┌─ Dataset records

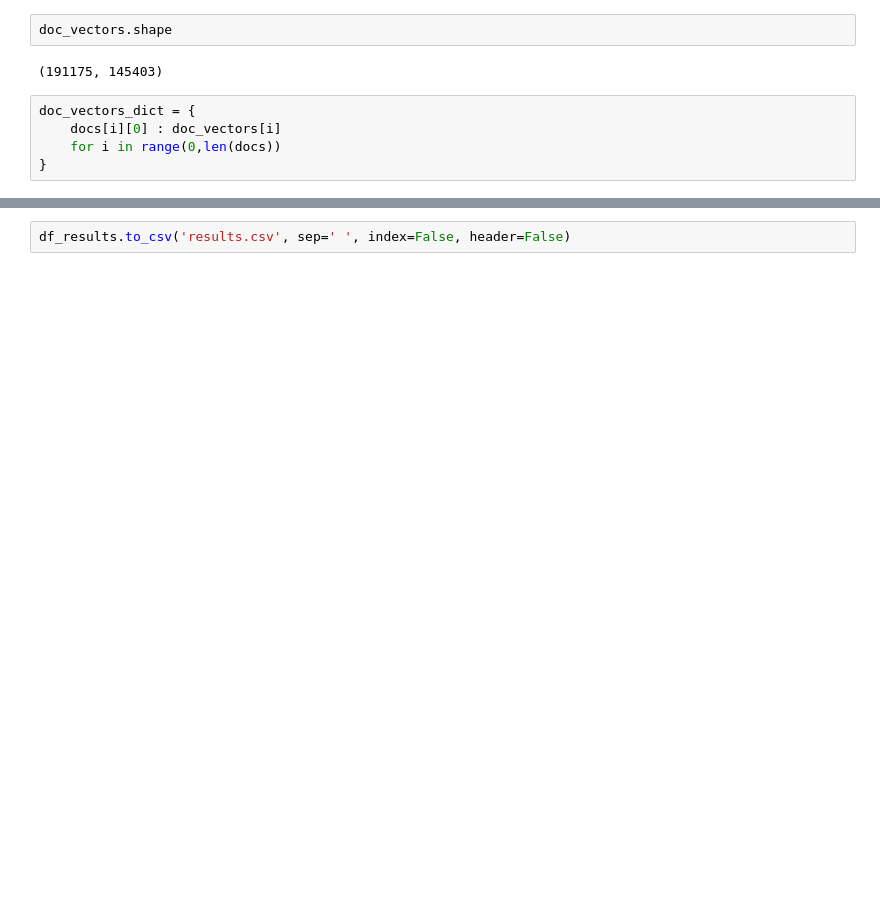
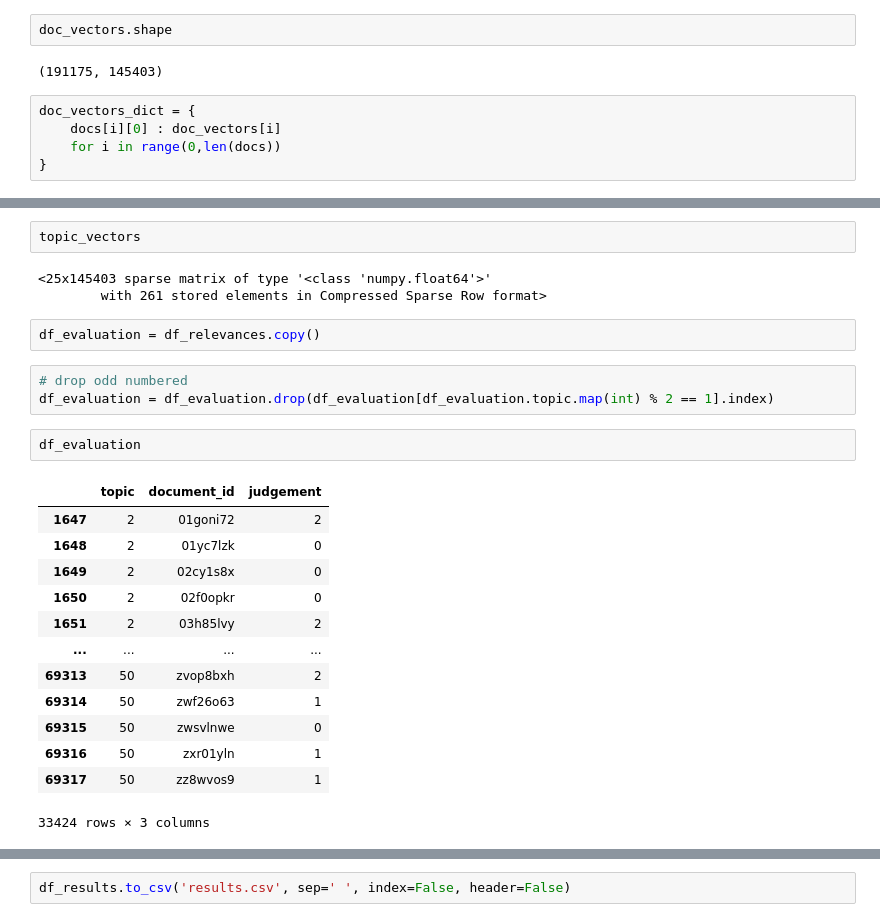
Before and after one commit to cemreefe/cmpe493-project, a Jupyter notebook: 493_playground.ipynb, the cells around one changed output, grey strips where cells are left out. Saved outputs shown, nothing was run; the diff lists cells and outputs as text; blank space fills up the shorter version.

```diff
--- a/493_playground.ipynb
+++ b/493_playground.ipynb
@@ -220,0 +241,26 @@ SARS-CoV-2 phylogenetic analysis What is the result of phylogenetic analysis of
+# %%
+topic_vectors
+# %% [output]
+<25x145403 sparse matrix of type '<class 'numpy.float64'>'
+        with 261 stored elements in Compressed Sparse Row format>
+# %%
+df_evaluation = df_relevances.copy()
+# %%
+# drop odd numbered
+df_evaluation = df_evaluation.drop(df_evaluation[df_evaluation.topic.map(int) % 2 == 1].index)
+# %%
+df_evaluation
+# %% [output]
+|  | topic | document_id | judgement |
+| 1647 | 2 | 01goni72 | 2 |
+| 1648 | 2 | 01yc7lzk | 0 |
+| 1649 | 2 | 02cy1s8x | 0 |
+| 1650 | 2 | 02f0opkr | 0 |
+| 1651 | 2 | 03h85lvy | 2 |
+| ... | ... | ... | ... |
+| 69313 | 50 | zvop8bxh | 2 |
+| 69314 | 50 | zwf26o63 | 1 |
+| 69315 | 50 | zwsvlnwe | 0 |
+| 69316 | 50 | zxr01yln | 1 |
+| 69317 | 50 | zz8wvos9 | 1 |
+33424 rows × 3 columns
```
Also changed, not shown: parts of 27 cells of this notebook.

└─

→ Work instruction
Write every entry out again exactly, dropping the pictures.

→ Task response
Before and after one commit to cemreefe/cmpe493-project, a Jupyter notebook: 493_playground.ipynb, the cells around one changed output, grey strips where cells are left out. Saved outputs shown, nothing was run; the diff lists cells and outputs as text; blank space fills up the shorter version.

```diff
--- a/493_playground.ipynb
+++ b/493_playground.ipynb
@@ -220,0 +241,26 @@ SARS-CoV-2 phylogenetic analysis What is the result of phylogenetic analysis of
+# %%
+topic_vectors
+# %% [output]
+<25x145403 sparse matrix of type '<class 'numpy.float64'>'
+        with 261 stored elements in Compressed Sparse Row format>
+# %%
+df_evaluation = df_relevances.copy()
+# %%
+# drop odd numbered
+df_evaluation = df_evaluation.drop(df_evaluation[df_evaluation.topic.map(int) % 2 == 1].index)
+# %%
+df_evaluation
+# %% [output]
+|  | topic | document_id | judgement |
+| 1647 | 2 | 01goni72 | 2 |
+| 1648 | 2 | 01yc7lzk | 0 |
+| 1649 | 2 | 02cy1s8x | 0 |
+| 1650 | 2 | 02f0opkr | 0 |
+| 1651 | 2 | 03h85lvy | 2 |
+| ... | ... | ... | ... |
+| 69313 | 50 | zvop8bxh | 2 |
+| 69314 | 50 | zwf26o63 | 1 |
+| 69315 | 50 | zwsvlnwe | 0 |
+| 69316 | 50 | zxr01yln | 1 |
+| 69317 | 50 | zz8wvos9 | 1 |
+33424 rows × 3 columns
```
Also changed, not shown: parts of 27 cells of this notebook.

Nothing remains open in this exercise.